Acceptance and Commitment Therapy (ACT) gets it name from one of its core messages: to accept what is out of your personal control, while committing to do whatever you can do to improve your quality of life. The aim of ACT is to help people create a rich full and meaningful life, while effectively handling the pain and stress that life inevitably brings. It does this by: a) teaching you psychological skills to deal with your painful thoughts and feelings effectively — in such a way that they have much less impact and influence over you, and b) helping you to clarify what is truly important and meaningful to you (your values). You then use this knowledge to guide, inspire and motivate you to change your life for the better. This is a scientifically proven model that has been shown to be effective with a wide range of issues, such as depression, anxiety, stress, drug addiction, schizophrenia, anorexia, and many others. For more information please read this article.
At San Francisco Acceptance and Commitment Therapy, we see each individual is whole and continuously changing. Shaped by genes and environment, we all have a unique history of wounds and blessings, and a human spirit that continuously unfolds moment by moment. Sometimes we find ourselves stuck in some important part of life and we feel confused in figuring out how to move forward. Not uncommonly, our typical tools for dealing with life's problems and challenges — tools that used to work well in the past — are no longer working. Even worse, our old tools may actually be making the problems worse.
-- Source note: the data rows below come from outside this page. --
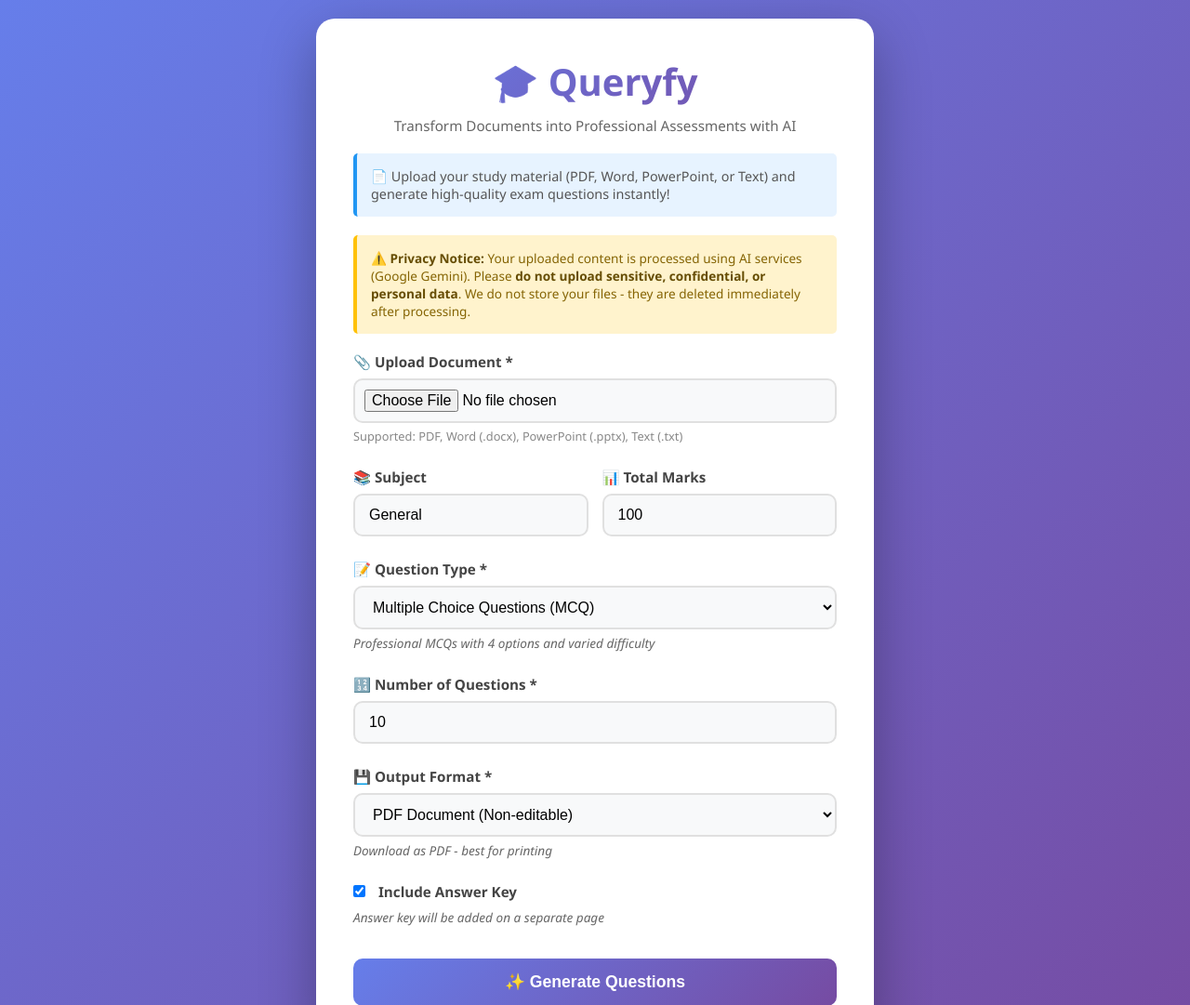
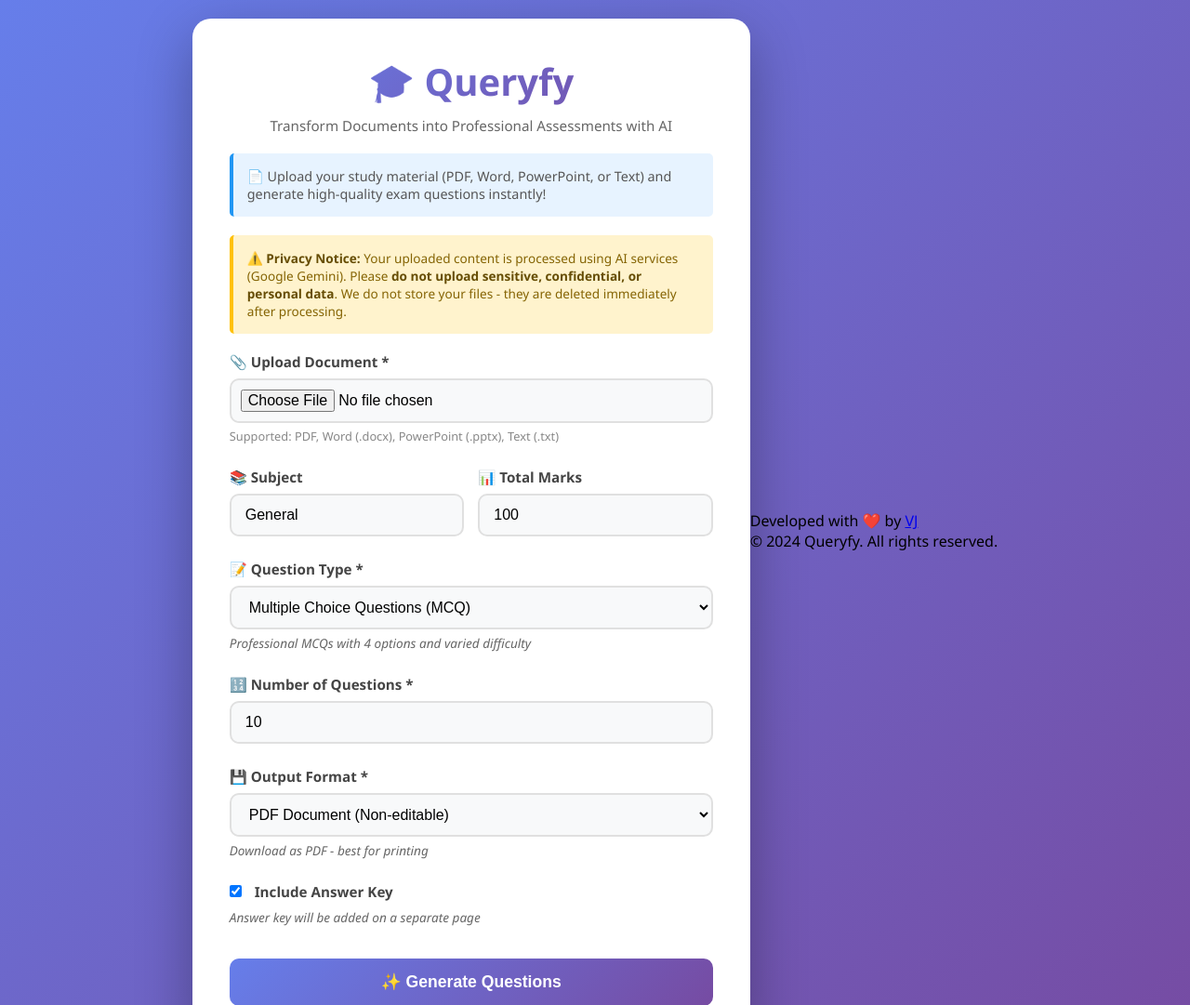
Before and after one commit to vriddhi23100/Queryfy, a Flask app: page / in a window 1280 px wide. Shown: the top 1081 px of the page at 93% size. Run offline with Flask 3, Linux system fonts and the light colour scheme.

Commit message:
dev footer

```diff
--- a/templates/index.html
+++ b/templates/index.html
@@ -208,6 +208,14 @@
 
         <div class="message" id="message"></div>
     </div>
+     <footer class="footer">
+        <div class="developer">
+            Developed with ❤️ by <a href="https://github.com/vriddhi23100" target="_blank">VJ</a>
+        </div>
+        <div class="copyright">
+            © 2024 Queryfy. All rights reserved.
+        </div>
+    </footer>
 
     <script>
         const form = document.getElementById('questionForm');
```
We are left at a loss as to how to proceed and we find ourselves feeling unsure and maybe even helpless about what to do. A psychotherapist is the client's ally and support in the journey toward understanding (1) the client's unique situation, gifts, and challenges, (2) the tools the client uses in trying to fix or cope with his/her problems, and (3) how to expand and strengthen the client's tools (or skills) so that they are more effective and flexible.
Extensively trained in the most current evidence-based psychological interventions, and informed by existential-humanistic and Eastern philosophies and practices, the San Francisco Acceptance and Commitment Therapy group offers a wide as well as deep platform from which to assist individuals in getting unstuck, growing and increasing their psychological flexibility and well-being. Drs. Viveka Ramel and Kelly Werner have comprehensive graduate and post-graduate training from top U.S. universities and institutions in Cognitive Behavioral Therapy (CBT), Acceptance and Commitment Therapy (ACT), Mindfulness-Based Stress Reduction (MBSR), Interpersonal Psychotherapy (IPT), and family systems.
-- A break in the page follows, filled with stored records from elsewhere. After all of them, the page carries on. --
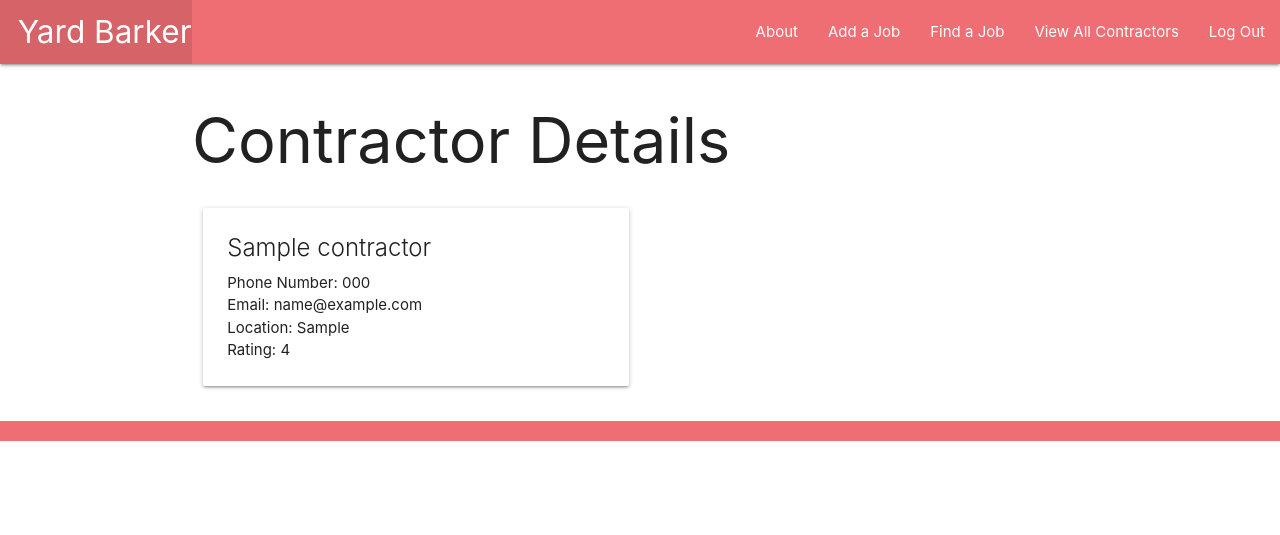
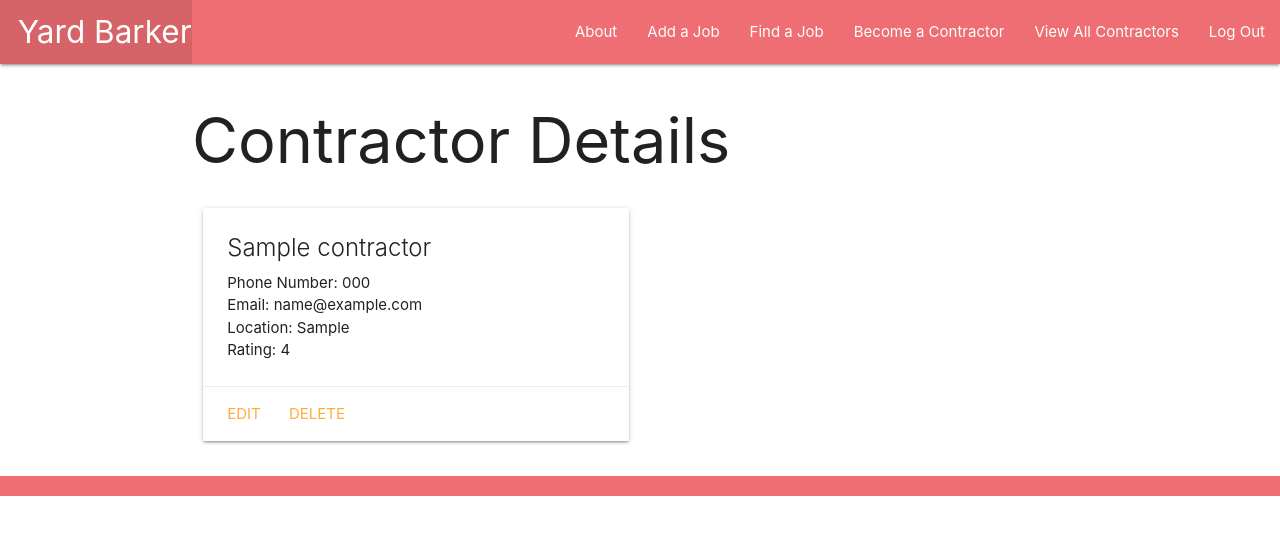
Before and after one commit to akrauss419/yardbarker, a Django app: page /contractors/1/ in a window 1280 px wide. Shown: the top 535 px of the page. Run offline with Django 4.2, Linux system fonts and the light colour scheme; a user stored in the database is signed in; tables that the repository leaves empty hold one stand-in row (values such as "Sample post").

Commit message:
add contractor create, update, delete functionality + pages

```diff
--- a/main_app/templates/base.html
+++ b/main_app/templates/base.html
@@ -23,6 +23,7 @@
                   {% if user.is_authenticated %}
                     <li><a href="{% url 'jobs_create' %}">Add a Job</a></li>
                     <li><a href="{% url 'index' %}">Find a Job</a></li>
+                    <li><a href="{% url 'contractors_create' %}">Become a Contractor</a></li>
                     <li><a href="{% url 'contractors_index' %}">View All Contractors</a></li>
                     <li><a href="{% url 'logout' %}">Log Out</a></li>
                   {% else %}
--- a/main_app/templates/main_app/contractor_detail.html
+++ b/main_app/templates/main_app/contractor_detail.html
@@ -13,6 +13,10 @@
         <p>Location: {{ contractor.location }}</p>
         <p>Rating: {{ contractor.rating }}</p>
       </div>
+      <div class="card-action">
+        <a href="{% url 'contractors_update' contractor.id %}">Edit</a>
+        <a href="{% url 'contractors_delete' contractor.id %}">Delete</a>
+      </div>
     </div>
   </div>
 </div>
--- a/main_app/urls.py
+++ b/main_app/urls.py
@@ -13,5 +13,8 @@ urlpatterns = [
   path('jobs/<int:job_id>/add_job_photo', views.add_job_photo, name='add_job_photo'),
   path('contractors/', views.ContractorList.as_view(), name='contractors_index'),
   path('contractors/<int:pk>/', views.ContractorDetail.as_view(), name='contractors_detail'),
+  path('contractors/create/', views.ContractorCreate.as_view(), name='contractors_create'),
+  path('contractors/<int:pk>/update/', views.ContractorUpdate.as_view(), name='contractors_update'),
+  path('contractors/<int:pk>/delete/', views.ContractorDelete.as_view(), name='contractors_delete'),
   path('accounts/signup/', views.signup, name='signup'),
 ]
--- a/main_app/views.py
+++ b/main_app/views.py
@@ -48,6 +48,17 @@ class ContractorList(LoginRequiredMixin, ListView):
 class ContractorDetail(LoginRequiredMixin, DetailView):
   model = Contractor
 
+class ContractorCreate(CreateView):
+  model = Contractor
+  fields = ['name', 'phone', 'email', 'location']
+
+class ContractorUpdate(UpdateView):
+  model = Contractor
+  fields = ['phone', 'email', 'location']
+
+class ContractorDelete(DeleteView):
+  model = Contractor
+  success_url = '/contractors'
 
 
 @login_required
```
Also changed, not shown: main_app/templates/main_app/contractor_confirm_delete.html (added, +13 -0 lines), main_app/templates/main_app/contractor_form.html (added, +19 -0 lines).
At the center, we use an active, problem-solving, present-oriented, and collaborative approach in working with her clients. After a thorough assessment of the presenting complaints and background, a treatment plan tailored to the client's unique needs and goals are agreed upon. We invite a safe, trusting, and genuine working relationship with our clients where open communication and feedback about the collaboration is frequently encouraged.
A characteristic of our style of psychotherapy is an integration of approaches that emphasize mindful awareness and active willingness to experience emotions and thoughts, with approaches that emphasize change, skill building, and behavioral activation. Not only have we found this to be most effective in working with the diverse needs of clients, but scientific research also indicates that the strongest support for treatment gains come from approaches that combine acceptance and change-oriented approaches toward increasing psychological flexibility and self-efficacy (e.g., Berking et al., Behaviour Research and Therapy, 2008). This work is deliberately established to be anchored in the client's unique goals and values. Thus, a key aspect of our approach is encouraging her clients to explore and identify their authentic values (i.e., that which brings intrinsic meaning, purpose and joy to their lives). As such, the work done in therapy is in the service of helping clients move toward actively living their values.